In the entries below, identify every line with the string "quam" and copy it.

### Web document revisions
*** Block opens ***
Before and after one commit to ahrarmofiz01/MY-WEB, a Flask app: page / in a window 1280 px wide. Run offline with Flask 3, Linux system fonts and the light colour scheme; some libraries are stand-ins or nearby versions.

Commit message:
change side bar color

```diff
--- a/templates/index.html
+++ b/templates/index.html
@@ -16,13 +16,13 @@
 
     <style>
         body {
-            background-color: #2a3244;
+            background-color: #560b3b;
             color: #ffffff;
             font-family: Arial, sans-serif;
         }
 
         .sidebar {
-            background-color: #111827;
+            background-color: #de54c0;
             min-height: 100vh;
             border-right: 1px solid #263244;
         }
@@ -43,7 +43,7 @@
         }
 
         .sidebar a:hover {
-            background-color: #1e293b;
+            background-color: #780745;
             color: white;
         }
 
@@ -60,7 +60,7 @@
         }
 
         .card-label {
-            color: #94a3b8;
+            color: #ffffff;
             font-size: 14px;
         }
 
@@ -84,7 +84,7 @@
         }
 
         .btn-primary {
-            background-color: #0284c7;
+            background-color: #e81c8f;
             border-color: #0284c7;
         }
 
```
*** Block closes ***
*** Block opens ***
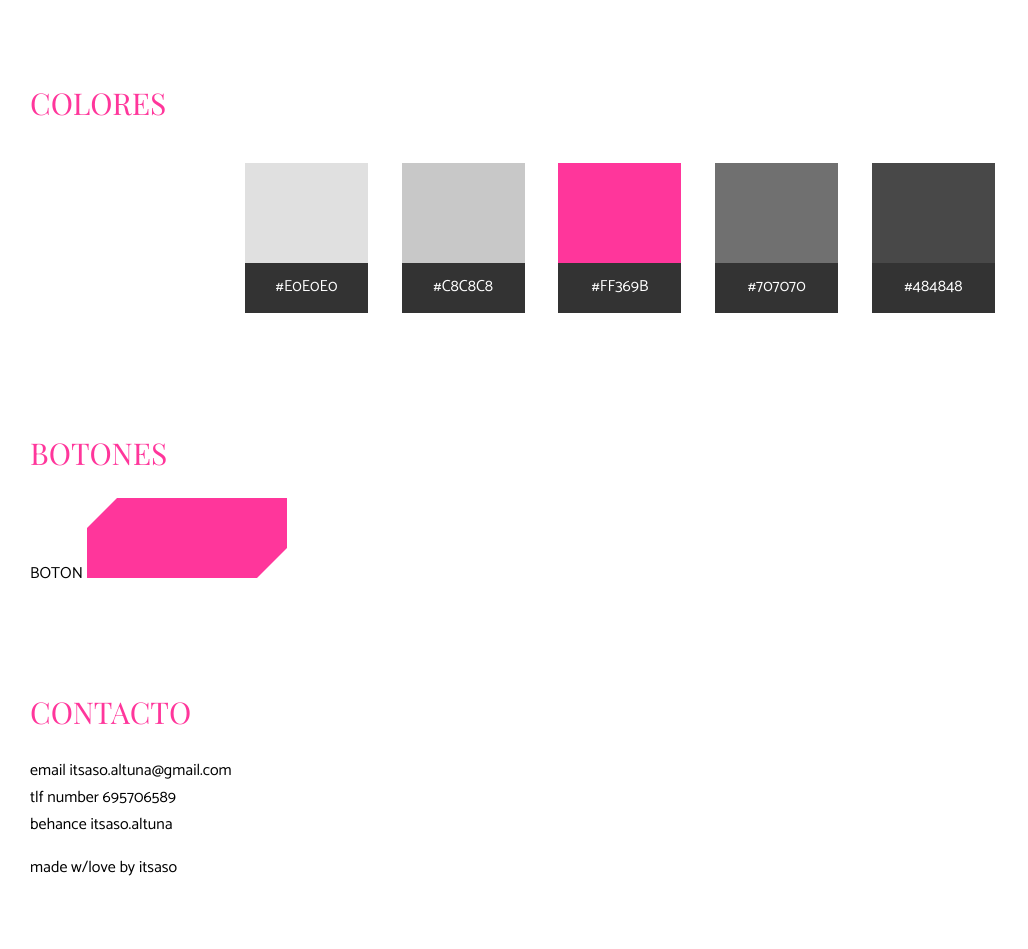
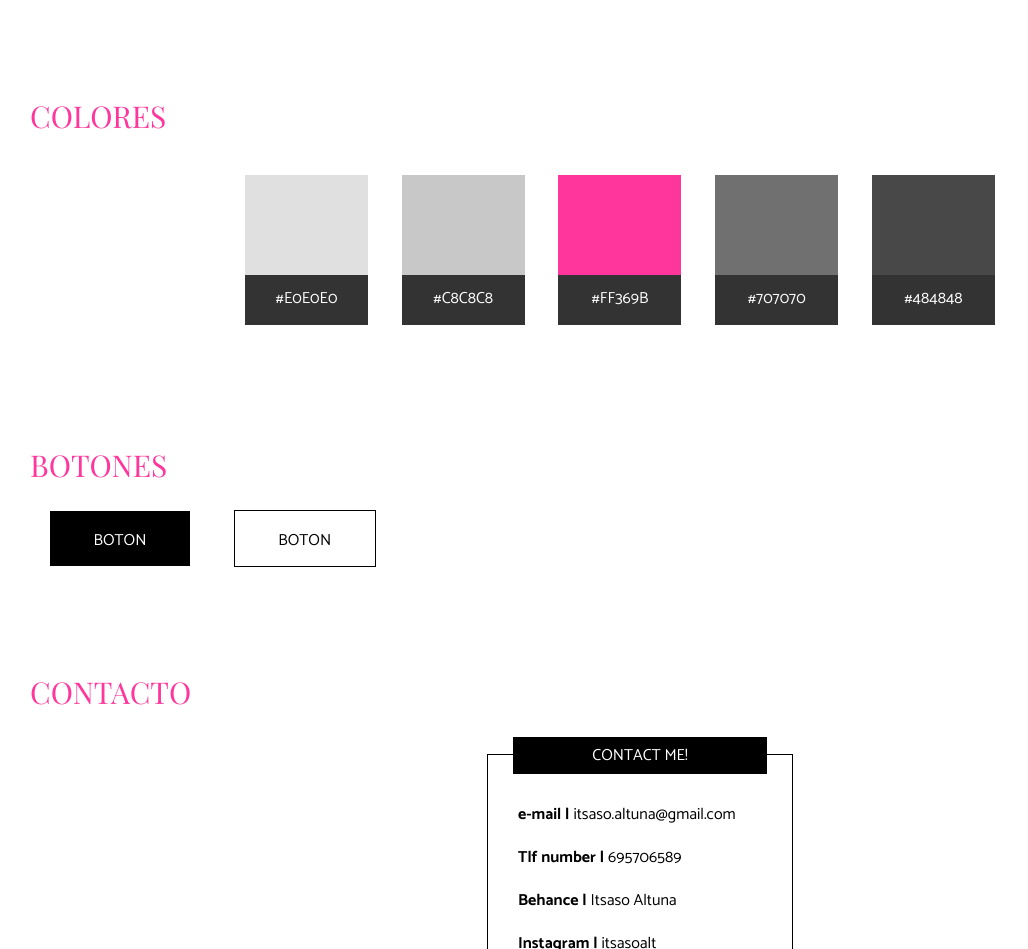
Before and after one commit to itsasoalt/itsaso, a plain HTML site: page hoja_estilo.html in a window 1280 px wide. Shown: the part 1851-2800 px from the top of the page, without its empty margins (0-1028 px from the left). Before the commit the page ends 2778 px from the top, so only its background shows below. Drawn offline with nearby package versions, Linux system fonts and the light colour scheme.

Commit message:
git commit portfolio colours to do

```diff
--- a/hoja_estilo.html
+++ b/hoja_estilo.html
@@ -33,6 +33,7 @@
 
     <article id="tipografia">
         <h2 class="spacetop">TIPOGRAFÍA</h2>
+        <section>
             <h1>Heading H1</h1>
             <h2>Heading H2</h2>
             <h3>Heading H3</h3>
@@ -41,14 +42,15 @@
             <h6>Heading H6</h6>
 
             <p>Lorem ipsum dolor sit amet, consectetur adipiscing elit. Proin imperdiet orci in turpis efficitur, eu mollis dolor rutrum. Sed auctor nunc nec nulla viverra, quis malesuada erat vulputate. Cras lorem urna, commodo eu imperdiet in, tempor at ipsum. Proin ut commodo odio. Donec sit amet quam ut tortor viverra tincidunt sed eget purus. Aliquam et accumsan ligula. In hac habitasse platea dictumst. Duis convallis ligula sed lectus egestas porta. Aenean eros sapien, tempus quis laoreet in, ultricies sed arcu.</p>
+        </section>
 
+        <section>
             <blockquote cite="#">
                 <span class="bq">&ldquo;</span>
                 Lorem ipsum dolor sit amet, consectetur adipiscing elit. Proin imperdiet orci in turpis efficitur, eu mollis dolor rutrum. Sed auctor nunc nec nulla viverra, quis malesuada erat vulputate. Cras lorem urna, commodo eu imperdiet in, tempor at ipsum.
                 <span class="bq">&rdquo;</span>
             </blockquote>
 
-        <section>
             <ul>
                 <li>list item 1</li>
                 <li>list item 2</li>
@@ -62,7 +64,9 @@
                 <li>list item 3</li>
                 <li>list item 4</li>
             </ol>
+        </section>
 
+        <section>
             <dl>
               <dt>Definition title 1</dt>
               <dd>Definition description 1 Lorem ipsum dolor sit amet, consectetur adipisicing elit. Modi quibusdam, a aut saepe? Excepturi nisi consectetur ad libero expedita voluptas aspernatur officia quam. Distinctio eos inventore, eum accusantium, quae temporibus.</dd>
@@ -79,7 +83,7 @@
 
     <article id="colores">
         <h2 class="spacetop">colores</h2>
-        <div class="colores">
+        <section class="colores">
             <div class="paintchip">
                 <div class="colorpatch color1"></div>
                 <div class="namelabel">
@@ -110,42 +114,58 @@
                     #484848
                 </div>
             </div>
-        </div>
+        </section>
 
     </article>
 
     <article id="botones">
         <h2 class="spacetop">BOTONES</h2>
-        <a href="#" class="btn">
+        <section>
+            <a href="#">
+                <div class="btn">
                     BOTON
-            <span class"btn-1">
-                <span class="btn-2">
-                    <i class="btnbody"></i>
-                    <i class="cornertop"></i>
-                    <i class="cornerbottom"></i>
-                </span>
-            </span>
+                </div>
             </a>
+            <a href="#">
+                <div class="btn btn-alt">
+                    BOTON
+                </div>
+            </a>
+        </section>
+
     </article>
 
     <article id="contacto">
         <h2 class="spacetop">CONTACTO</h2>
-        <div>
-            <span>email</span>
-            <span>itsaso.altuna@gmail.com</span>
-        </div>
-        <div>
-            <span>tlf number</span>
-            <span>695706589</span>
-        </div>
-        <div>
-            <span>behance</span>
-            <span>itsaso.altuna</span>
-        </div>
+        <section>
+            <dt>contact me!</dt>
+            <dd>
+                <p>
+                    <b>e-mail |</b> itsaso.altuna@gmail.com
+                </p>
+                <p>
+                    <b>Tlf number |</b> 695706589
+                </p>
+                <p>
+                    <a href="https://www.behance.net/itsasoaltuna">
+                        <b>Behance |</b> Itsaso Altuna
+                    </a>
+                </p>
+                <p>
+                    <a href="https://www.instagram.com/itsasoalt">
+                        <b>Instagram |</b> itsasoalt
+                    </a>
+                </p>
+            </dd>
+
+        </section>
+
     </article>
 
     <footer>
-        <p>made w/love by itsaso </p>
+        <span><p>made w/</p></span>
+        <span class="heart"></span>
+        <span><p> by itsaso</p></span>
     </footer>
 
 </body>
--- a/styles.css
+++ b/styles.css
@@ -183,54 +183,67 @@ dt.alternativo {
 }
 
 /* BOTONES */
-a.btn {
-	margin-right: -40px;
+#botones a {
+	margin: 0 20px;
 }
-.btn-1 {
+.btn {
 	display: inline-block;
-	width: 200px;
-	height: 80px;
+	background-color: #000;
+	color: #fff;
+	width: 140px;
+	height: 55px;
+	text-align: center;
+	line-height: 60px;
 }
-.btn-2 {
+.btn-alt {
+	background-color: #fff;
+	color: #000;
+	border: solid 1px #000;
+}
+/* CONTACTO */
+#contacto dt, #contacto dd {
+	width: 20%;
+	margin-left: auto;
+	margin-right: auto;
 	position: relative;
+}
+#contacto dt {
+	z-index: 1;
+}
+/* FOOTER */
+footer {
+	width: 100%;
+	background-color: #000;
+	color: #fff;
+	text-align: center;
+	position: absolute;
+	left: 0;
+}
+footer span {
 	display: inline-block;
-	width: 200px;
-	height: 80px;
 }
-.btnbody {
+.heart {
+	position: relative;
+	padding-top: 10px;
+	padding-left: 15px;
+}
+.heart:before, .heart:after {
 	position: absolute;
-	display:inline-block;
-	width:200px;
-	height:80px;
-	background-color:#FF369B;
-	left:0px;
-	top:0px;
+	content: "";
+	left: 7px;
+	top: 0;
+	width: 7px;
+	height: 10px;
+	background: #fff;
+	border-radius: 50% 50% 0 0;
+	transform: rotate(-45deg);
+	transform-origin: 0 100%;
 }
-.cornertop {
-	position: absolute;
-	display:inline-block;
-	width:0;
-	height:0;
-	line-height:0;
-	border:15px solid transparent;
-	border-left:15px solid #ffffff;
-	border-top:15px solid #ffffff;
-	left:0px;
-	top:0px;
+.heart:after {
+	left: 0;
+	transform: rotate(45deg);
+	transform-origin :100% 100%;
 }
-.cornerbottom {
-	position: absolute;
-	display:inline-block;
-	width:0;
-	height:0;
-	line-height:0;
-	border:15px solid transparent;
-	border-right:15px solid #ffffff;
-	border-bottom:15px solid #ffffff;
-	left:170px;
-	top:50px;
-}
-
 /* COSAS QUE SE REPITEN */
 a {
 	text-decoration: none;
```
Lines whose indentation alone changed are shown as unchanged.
*** Block closes ***
### RESPONSE TO THIS TASK
             <p>Lorem ipsum dolor sit amet, consectetur adipiscing elit. Proin imperdiet orci in turpis efficitur, eu mollis dolor rutrum. Sed auctor nunc nec nulla viverra, quis malesuada erat vulputate. Cras lorem urna, commodo eu imperdiet in, tempor at ipsum. Proin ut commodo odio. Donec sit amet quam ut tortor viverra tincidunt sed eget purus. Aliquam et accumsan ligula. In hac habitasse platea dictumst. Duis convallis ligula sed lectus egestas porta. Aenean eros sapien, tempus quis laoreet in, ultricies sed arcu.</p>
               <dd>Definition description 1 Lorem ipsum dolor sit amet, consectetur adipisicing elit. Modi quibusdam, a aut saepe? Excepturi nisi consectetur ad libero expedita voluptas aspernatur officia quam. Distinctio eos inventore, eum accusantium, quae temporibus.</dd>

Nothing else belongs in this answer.